However, not all of the SLF’s requests came to fruition. George Osborne, having locked himself in his office, was found dead a few hours after Cameron’s broadcast. The legend goes that in an attempt to locate his CV amongst the various documents connected to the withering British economy, he disturbed a rather lofty stack and was killed by his own unbalanced budget. A state funeral was not provided.

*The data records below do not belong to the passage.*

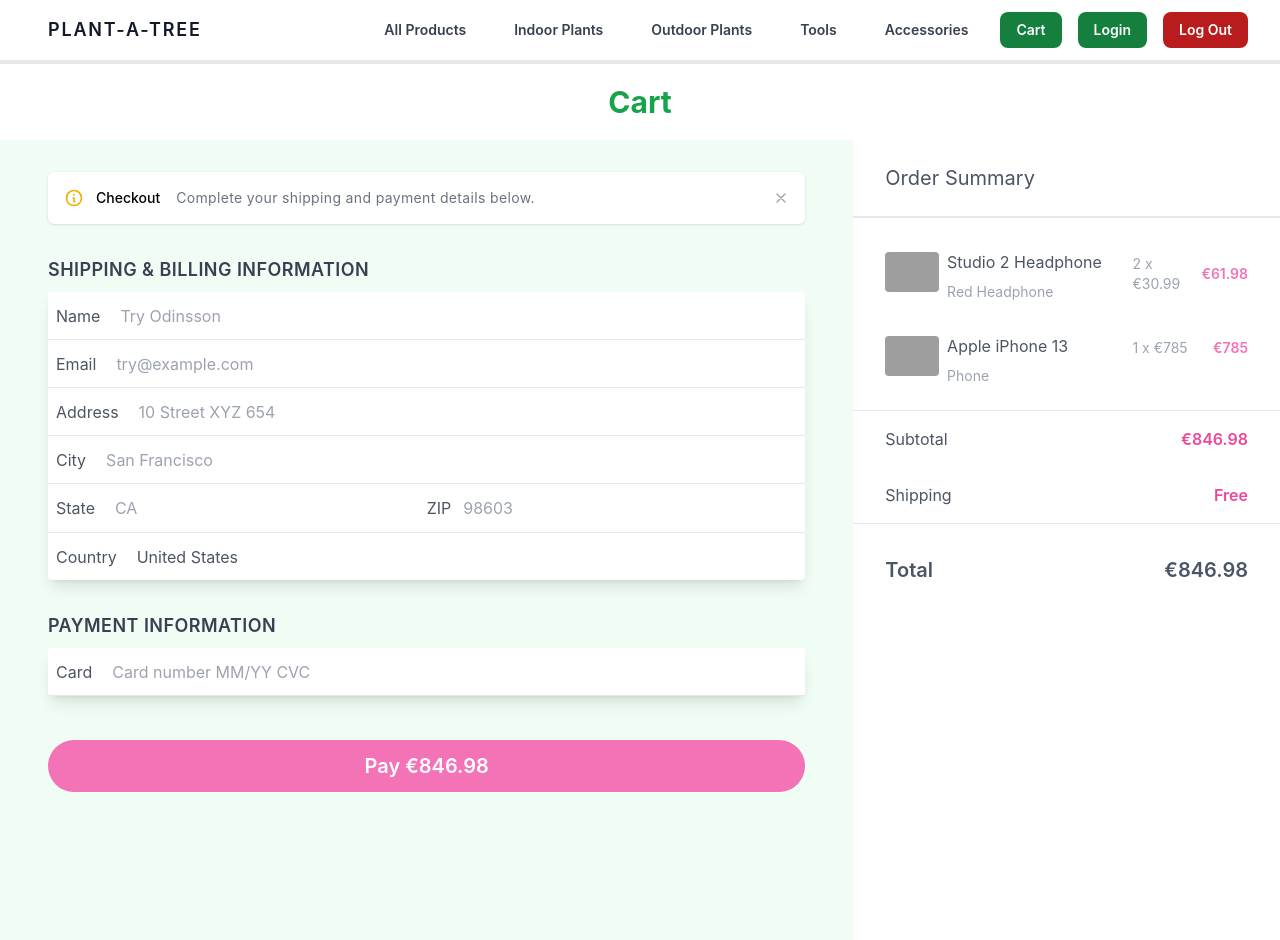
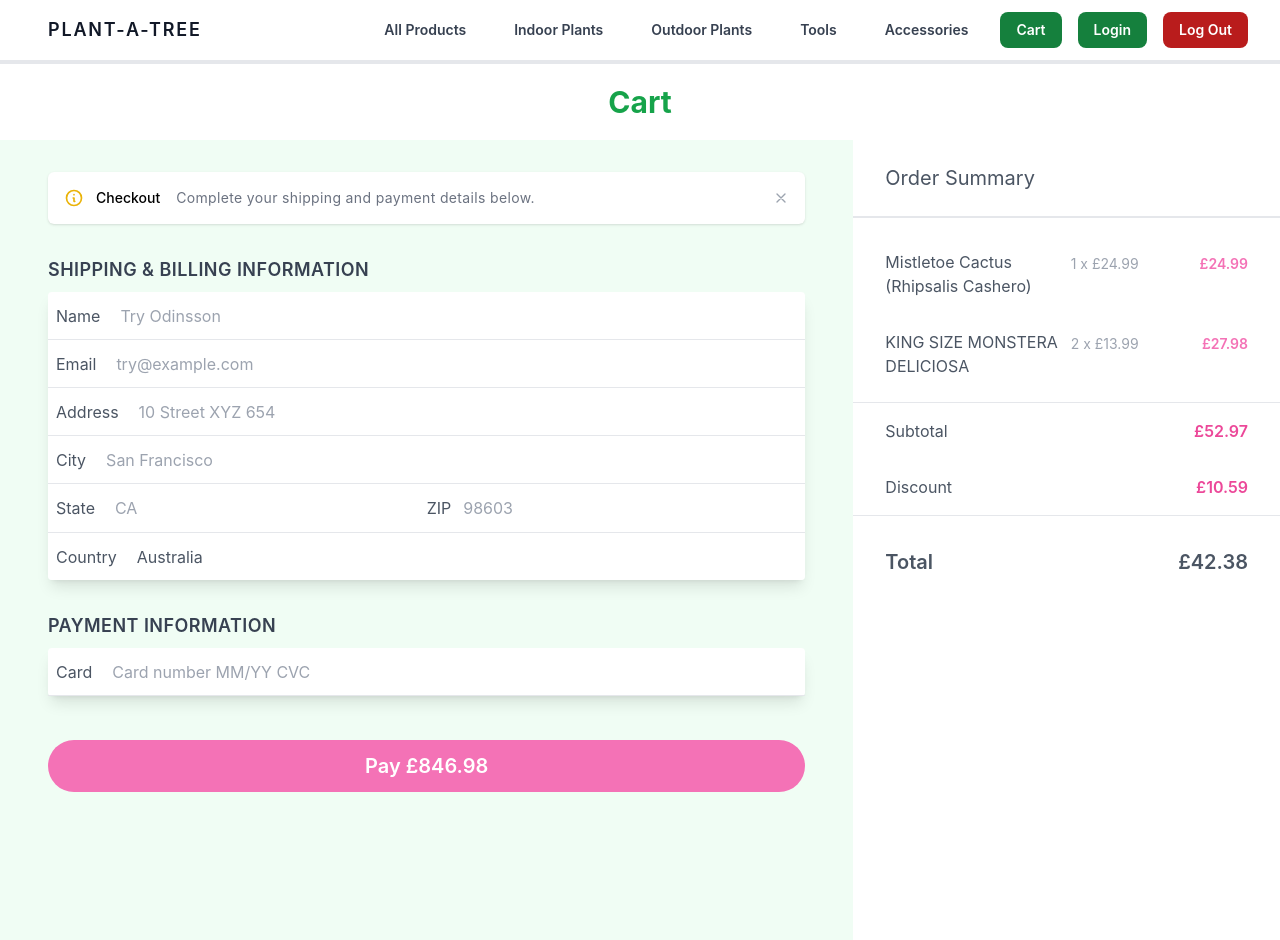
Before and after one commit to aamirmabs/java-react-ecommerce-store, a React (Create React App) app in the folder frontend/: page /cart in a window 1280 px wide. Built offline with nearby package versions, Linux system fonts and the light colour scheme; grey boxes are pictures that could not be loaded.

Commit message:
cart frontend rendered based on cart state

```diff
--- a/frontend/src/components/Cart.js
+++ b/frontend/src/components/Cart.js
@@ -1,8 +1,34 @@
-import React, { useContext } from "react";
+import React, { useState } from "react";
 import { useCart } from "./../contexts/CartContext";
+import CartItem from "./CartItem";
+
+const round = (value) => {
+  return parseFloat(value).toFixed(2);
+};
 
 function Cart() {
-  const { cartItems, cartContextFunction } = useCart();
+  const { itemsInCart, setItemsInCart } = useCart();
+  const [checkoutState, setCheckoutState] = useState({ total: 0, discount: 0 });
+
+  // calculating total price and discount if applicable
+  let totalPrice = 0;
+  let discount = 0;
+
+  const keys = Object.keys(itemsInCart);
+  keys.forEach((key) => {
+    console.log(itemsInCart[key].name);
+    totalPrice += itemsInCart[key].quantity * itemsInCart[key].unitPrice;
+  });
+
+  totalPrice = round(totalPrice);
+
+  if (totalPrice > 49.99) {
+    discount = round(totalPrice * 0.2);
+  } else {
+    discount = 0;
+  }
+
+  console.log(totalPrice);
 
   return (
     <div>
@@ -55,7 +81,7 @@ function Cart() {
             </div>
           </div>
           <div className="rounded-md">
-            <form id="payment-form" method="POST" action>
+            <form id="payment-form" method="POST">
               <section>
                 <h2 className="uppercase tracking-wide text-lg font-semibold text-gray-700 my-2">
                   Shipping &amp; Billing Information
@@ -146,9 +172,7 @@ function Cart() {
                         <option value="ES">Spain</option>
                         <option value="TN">Tunisia</option>
                         <option value="GB">United Kingdom</option>
-                        <option value="US" selected="selected">
-                          United States
-                        </option>
+                        <option value="US">United States</option>
                       </select>
                     </div>
                   </label>
@@ -175,7 +199,7 @@ function Cart() {
             </section>
           </div>
           <button className="submit-button px-4 py-3 rounded-full bg-pink-400 text-white focus:ring focus:outline-none w-full text-xl font-semibold transition-colors">
-            Pay €846.98
+            Pay £846.98
           </button>
         </div>
         <div className="col-span-1 bg-white lg:block hidden">
@@ -183,70 +207,30 @@ function Cart() {
             Order Summary
           </h1>
           <ul className="py-6 border-b space-y-6 px-8">
-            <li className="grid grid-cols-6 gap-2 border-b-1">
-              <div className="col-span-1 self-center">
-                <img
-                  src="https://bit.ly/3oW8yej"
-                  alt="Product"
-                  className="rounded w-full"
-                />
-              </div>
-              <div className="flex flex-col col-span-3 pt-2">
-                <span className="text-gray-600 text-md font-semi-bold">
-                  Studio 2 Headphone
-                </span>
-                <span className="text-gray-400 text-sm inline-block pt-2">
-                  Red Headphone
-                </span>
-              </div>
-              <div className="col-span-2 pt-3">
-                <div className="flex items-center space-x-2 text-sm justify-between">
-                  <span className="text-gray-400">2 x €30.99</span>
-                  <span className="text-pink-400 font-semibold inline-block">
-                    €61.98
-                  </span>
-                </div>
-              </div>
-            </li>
-            <li className="grid grid-cols-6 gap-2 border-b-1">
-              <div className="col-span-1 self-center">
-                <img
-                  src="https://bit.ly/3lCyoSx"
-                  alt="Product"
-                  className="rounded w-full"
-                />
-              </div>
-              <div className="flex flex-col col-span-3 pt-2">
-                <span className="text-gray-600 text-md font-semi-bold">
-                  Apple iPhone 13
-                </span>
-                <span className="text-gray-400 text-sm inline-block pt-2">
-                  Phone
-                </span>
-              </div>
-              <div className="col-span-2 pt-3">
-                <div className="flex items-center space-x-2 text-sm justify-between">
-                  <span className="text-gray-400">1 x €785</span>
-                  <span className="text-pink-400 font-semibold inline-block">
-                    €785
-                  </span>
-                </div>
-              </div>
-            </li>
+            {Object.keys(itemsInCart).map((key) => (
+              <CartItem item={itemsInCart[key]} key={itemsInCart[key].name} />
+            ))}
           </ul>
           <div className="px-8 border-b">
             <div className="flex justify-between py-4 text-gray-600">
               <span>Subtotal</span>
-              <span className="font-semibold text-pink-500">€846.98</span>
+              <span className="font-semibold text-pink-500">£{totalPrice}</span>
             </div>
-            <div className="flex justify-between py-4 text-gray-600">
-              <span>Shipping</span>
-              <span className="font-semibold text-pink-500">Free</span>
-            </div>
+            {discount ? (
+              <div className="flex justify-between py-4 text-gray-600">
+                <span>Discount</span>
+                <span className="font-semibold text-pink-500">£{discount}</span>
+              </div>
+            ) : (
+              <div className="flex justify-between py-4 text-gray-600">
+                <span>Discount</span>
+                <span className="font-semibold text-pink-500">N/A</span>
+              </div>
+            )}
           </div>
           <div className="font-semibold text-xl px-8 flex justify-between py-8 text-gray-600">
             <span>Total</span>
-            <span>€846.98</span>
+            <span>£{round(totalPrice - discount)}</span>
           </div>
         </div>
       </div>
--- /dev/null
+++ b/frontend/src/components/CartItem.js
@@ -0,0 +1,26 @@
+import React from "react";
+
+function CartItem(props) {
+  const { item } = props;
+  return (
+    <li className="grid grid-cols-6 gap-2 border-b-1">
+      <div className="flex flex-col col-span-3 pt-2">
+        <span className="text-gray-600 text-md font-semi-bold">
+          {item.name}
+        </span>
+      </div>
+      <div className="col-span-3 pt-3">
+        <div className="flex items-center space-x-2 text-sm justify-between">
+          <span className="text-gray-400">
+            {item.quantity} x £{item.unitPrice}
+          </span>
+          <span className="text-pink-400 font-semibold inline-block">
+            £{parseFloat(item.quantity * item.unitPrice).toFixed(2)}
+          </span>
+        </div>
+      </div>
+    </li>
+  );
+}
+
+export default CartItem;
--- a/frontend/src/contexts/CartContext.js
+++ b/frontend/src/contexts/CartContext.js
@@ -8,9 +8,14 @@ export function cartContextFunction() {
 
 export const initialCartContextValue = {
   "INDOOR-PLANT-1002": {
-    name: "Mistletoe Cactus (Rhipsalis Cashero) - 15-25cm Height",
+    name: "Mistletoe Cactus (Rhipsalis Cashero)",
     quantity: 1,
     unitPrice: 24.99,
+  },
+  "OUTDOOR-PLANT-1002": {
+    name: "KING SIZE MONSTERA DELICIOSA",
+    quantity: 2,
+    unitPrice: 13.99,
   },
 };
 
```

The Britain of today would be unrecognizable to someone existing in a pre-Tartan Revolution Britain. Stephen Fry’s position as Head of State for England and Northern Ireland might well surprise citizens familiar with the monarchy. The switch to a 100% renewable energy grid, a movement spearheaded by Caroline Lucas, would also shock those used to oilrigs instead of solar floats bobbing around the North Sea. However, perhaps the most startling difference would be found on the faces of the people. In pre-Revolution Britain various social issues, from extreme poverty to lack of affordable education, blighted the lives of the majority of British citizens. However, these ailments have largely been eradicated. While America imploded under the notoriously disastrous rein of President Trump (see Chapter 10), a new age of British excellence emerged. Thanks to the extension of free healthcare and education to all of its citizens, the land that was once known as the United Kingdom can now call itself, courtesy of a recent mental health poll by the WHO, ‘the happiest cluster of nations on earth’. The so-called Secret Party pulled off the most peaceful and most successful revolution the world has ever seen.
A statue of Nicola Sturgeon now stands in Trafalgar Square, beneath which the words ‘Haud yer wheesht’ are emblazoned on a block of granite. Every year thousands of Scots make the pilgrimage from Perth to London in celebration of the SLF’s achievements and to commemorate ‘wee Nic’. The statue is the official end-point and the spot where Alex Salmond makes an annual toast to her memory on the anniversary of the revolution. ‘To the wee girl fae Irvine’ he booms to a crowd of thousands ‘who made the free world’.